The VFW’s annual summit is really less a meeting than an invasion. The group’s conventions are massive, big enough to swamp a smaller city’s accommodations. Big enough to be a small city. More than 12,000 attendees are expected here.
And they are the kind of people who vote.
"Since I was 18, I have not missed an election," said John Stroud, who served as the VFW National Commander in 2014 and 2015.
Though VFW membership is down from 2.1 million in 1992 to about 1.2 million today, the group's clout in Congress and with voters remains huge, and it would be seen as folly for a presidential candidate to turn down the traditional invitation to speak at the convention.
So Hillary Clinton will be here Monday morning, just days before her nomination by the Democrats, and Donald Trump will come Tuesday, days after his own nomination by the GOP.
And like much of the country, many veterans here are underwhelmed by their choices.
"I’m not voting for anybody. I’m voting against somebody," said Ed Hendrickson of Post 4809 in Norfolk Virginia, "because either one I don’t see doing a lot of greatness for us."
On paper, at least, this should be a rich vein of Trump voters. Veterans are more likely to vote than those who haven’t served, and they are more likely to vote Republican.
But it's not a slam dunk for this year's Republican nominee. Trump avoided service in Vietnam with the help of several draft deferments, and Trump questioned the heroism of Sen. John McCain, who was a prisoner of war in Vietnam for five years, and who was tortured and kept in solitary confinement.
The VFW is strictly nonpartisan, but Trump's comments about McCain angered many war veterans.
Stroud rebuked Trump publicly, as did the current commander. But Stroud now says he’s moved past the issue, and doesn’t hold it against the GOP nominee.
"With candidate Trump, it’s going to be an evolution," Stroud said. "I think he’s evolving."
Hendrickson, however, hasn't forgotten. He says Trump "engages his mouth before he thinks sometimes."
Hendrickson isn't thrilled about Hillary Clinton either. He says the former Secretary of State's improper handling of government email resonates with the veterans here whose lives sometimes depended on classified material staying secret.
Other veterans at the convention say they hope to hear specifics from the two candidates, especially about how they would reform the problem-plagued VA healthcare system. And they want it improved, not gutted or fully privatized.
Vietnam veteran John Alexander from Post 3337 near New Orleans has leukemia, prostate cancer and heart disease.

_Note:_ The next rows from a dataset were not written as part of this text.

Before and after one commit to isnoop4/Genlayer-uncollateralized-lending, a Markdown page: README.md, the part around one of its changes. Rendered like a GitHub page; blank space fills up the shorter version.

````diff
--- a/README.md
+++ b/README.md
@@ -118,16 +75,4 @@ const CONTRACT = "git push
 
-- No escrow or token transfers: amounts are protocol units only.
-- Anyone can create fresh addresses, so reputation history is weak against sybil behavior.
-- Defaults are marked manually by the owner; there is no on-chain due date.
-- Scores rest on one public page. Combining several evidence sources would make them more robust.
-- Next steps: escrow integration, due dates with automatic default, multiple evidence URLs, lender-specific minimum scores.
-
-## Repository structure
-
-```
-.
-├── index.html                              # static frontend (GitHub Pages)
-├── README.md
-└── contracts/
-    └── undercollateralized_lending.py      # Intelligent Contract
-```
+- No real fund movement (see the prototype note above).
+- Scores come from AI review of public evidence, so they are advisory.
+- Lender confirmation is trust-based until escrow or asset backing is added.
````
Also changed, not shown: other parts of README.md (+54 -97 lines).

His wife Lois walked with him as he rolled around the VFW convention in a wheelchair.
They say the VA care they get is terrific, and they would never be able to afford the thousands of dollars a month in medicine the VA gives them. They don’t want to hear the candidates propose drastic changes to the VA.

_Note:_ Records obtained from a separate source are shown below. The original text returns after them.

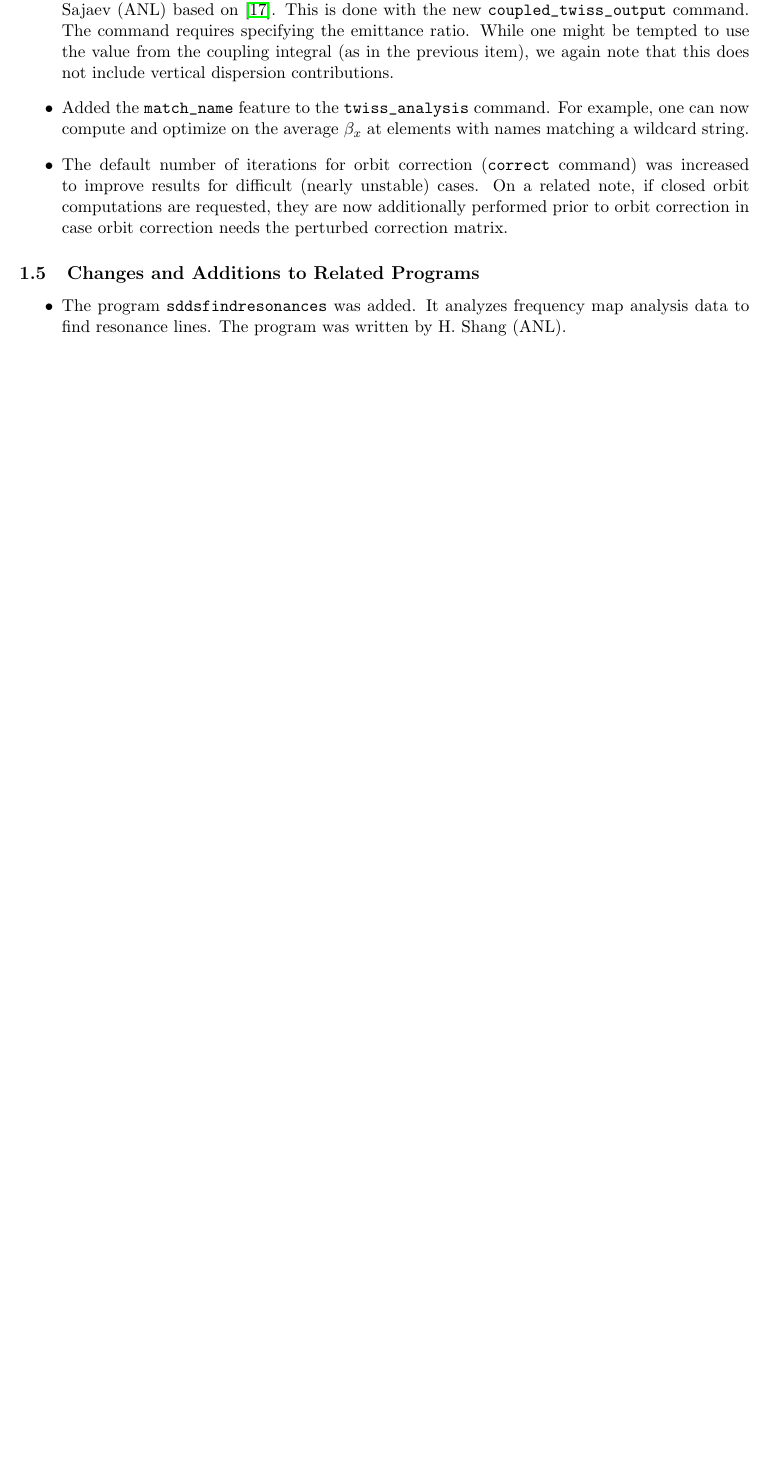
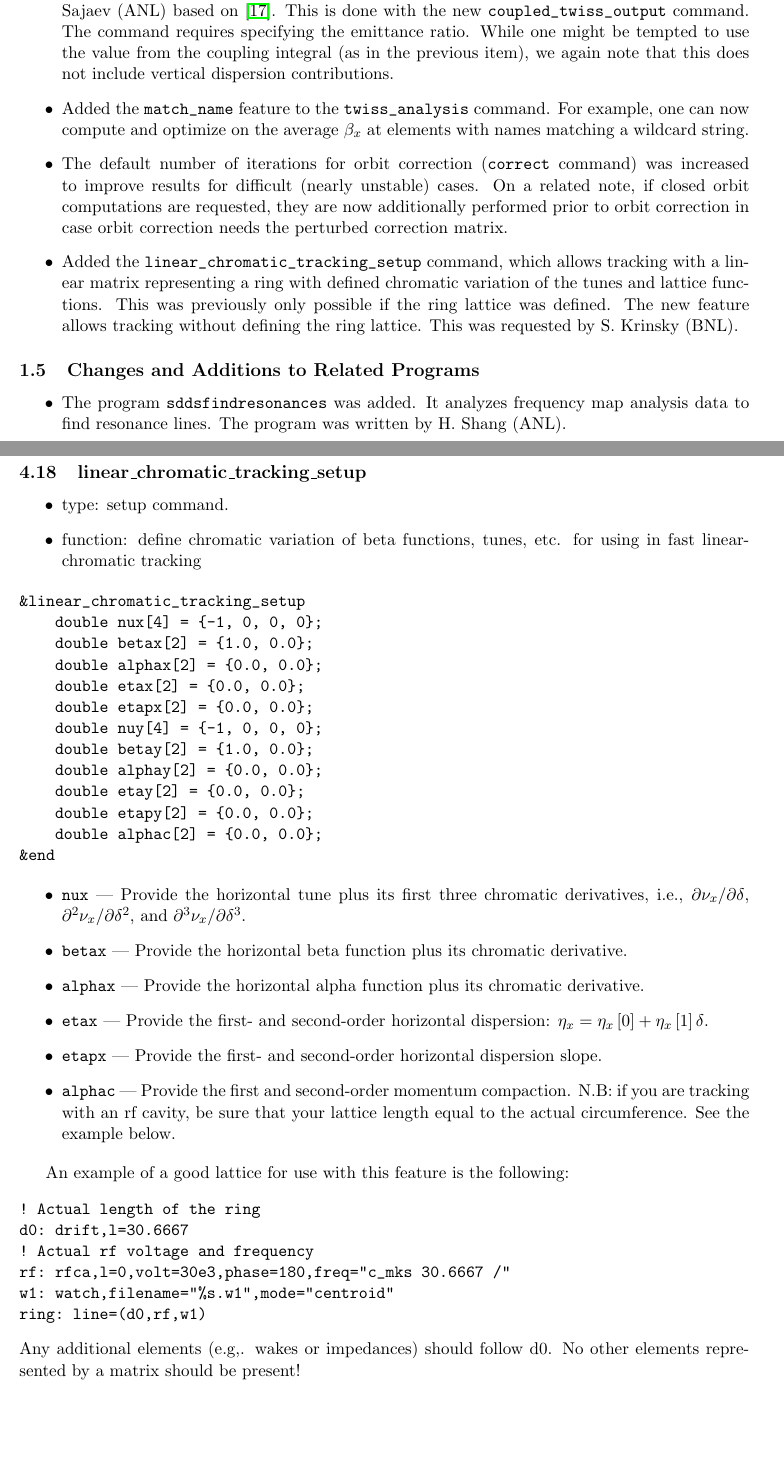
Before and after one commit to nikitakuklev/elegant, a LaTeX document (doc/elegant.tex): part of page 2 of 93 before the commit and two parts of pages 2 and 32 of 94 after it, the two joined at a grey line, cut so that both start at the same text, the shorter picture padded with empty space. Compiled offline with pdfLaTeX.

Commit message:
Documented linear_chromatic_matrix_setup command.
git-svn-id: https://svn.aps.anl.gov/AOP/oag/trunk/apps/src/elegant@12689 c1b61890-85f3-ea29-e4d6-a272fe79f168

```diff
--- a/doc/elegant.tex
+++ b/doc/elegant.tex
@@ -116,6 +116,11 @@ and references, see the specific entries in the manual.
  if closed orbit computations are requested, they are now additionally performed
  prior to orbit correction in case orbit correction needs the perturbed correction matrix.
 
+\item Added the \verb|linear_chromatic_tracking_setup| command, which allows tracking
+ with a linear matrix representing a ring with defined chromatic variation of the
+ tunes and lattice functions.  This was previously only possible if the ring lattice
+ was defined. The new feature allows tracking without defining the ring lattice.
+ This was requested by S. Krinsky (BNL).
 \end{itemize}
 
 \subsection{Changes and Additions to Related Programs}
@@ -1480,6 +1485,59 @@ end are given.
         the changes in the tunes.  It is recommended to leave this at the default value of
         0, since the resolution of the tunes is higher then.
 \end{itemize}
+
+\begin{latexonly}
+\newpage
+\begin{center}{\Large\verb|linear_chromatic_tracking_setup|}\end{center}
+\end{latexonly}
+\subsection{linear\_chromatic\_tracking\_setup}
+
+\begin{itemize}
+\item type: setup command.
+\item function: define chromatic variation of beta functions, tunes, etc. for using in
+ fast linear-chromatic tracking
+\end{itemize}
+
+\begin{verbatim}
+&linear_chromatic_tracking_setup
+    double nux[4] = {-1, 0, 0, 0};
+    double betax[2] = {1.0, 0.0};
+    double alphax[2] = {0.0, 0.0};
+    double etax[2] = {0.0, 0.0};
+    double etapx[2] = {0.0, 0.0};
+    double nuy[4] = {-1, 0, 0, 0};
+    double betay[2] = {1.0, 0.0};
+    double alphay[2] = {0.0, 0.0};
+    double etay[2] = {0.0, 0.0};
+    double etapy[2] = {0.0, 0.0};
+    double alphac[2] = {0.0, 0.0};
+&end
+\end{verbatim}
+
+\begin{itemize}
+\item \verb|nux| --- Provide the horizontal tune plus its first three chromatic derivatives, i.e.,
+  $\partial \nu_x/\partial\delta$, $\partial^2 \nu_x/\partial\delta^2$, and
+  $\partial^3 \nu_x/\partial\delta^3$.
+\item \verb|betax| --- Provide the horizontal beta function plus its chromatic derivative.
+\item \verb|alphax| --- Provide the horizontal alpha function plus its chromatic derivative.
+\item \verb|etax| --- Provide the first- and second-order horizontal dispersion:
+  $\eta_x = \eta_x\left[0\right] + \eta_x\left[1\right]\delta$.
+\item \verb|etapx| --- Provide the first- and second-order horizontal dispersion slope.
+\item \verb|alphac| --- Provide the first and second-order momentum compaction.  N.B: if you are tracking
+ with an rf cavity, be sure that your lattice length equal to the actual circumference.  See the example below.
+\end{itemize}
+
+An example of a good lattice for use with this feature is the following:
+\begin{verbatim}
+! Actual length of the ring
+d0: drift,l=30.6667
+! Actual rf voltage and frequency
+rf: rfca,l=0,volt=30e3,phase=180,freq="c_mks 30.6667 /"
+w1: watch,filename="%s.w1",mode="centroid"
+ring: line=(d0,rf,w1)
+\end{verbatim}
+Any additional elements (e.g,. wakes or impedances) should follow d0.  No other elements represented by a matrix
+should be present!
 
 \begin{latexonly}
 \newpage
```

Another attendee, Gulf War veteran Jennifer Smith of Lansing, Michigan, wants to hear details that she can believe, but doesn’t think she will.
"I don’t expect to hear anything but platitudes," Smith said. "But I’m really hoping for some dynamic possibilities to address veterans’ issues.""I have low expectations, but high hopes," she said.
This story was produced by the American Homefront Project — a collaboration of North Carolina Public Radio-WUNC, Southern California Public Radio, KUOW-Seattle, and WUSF-Tampa.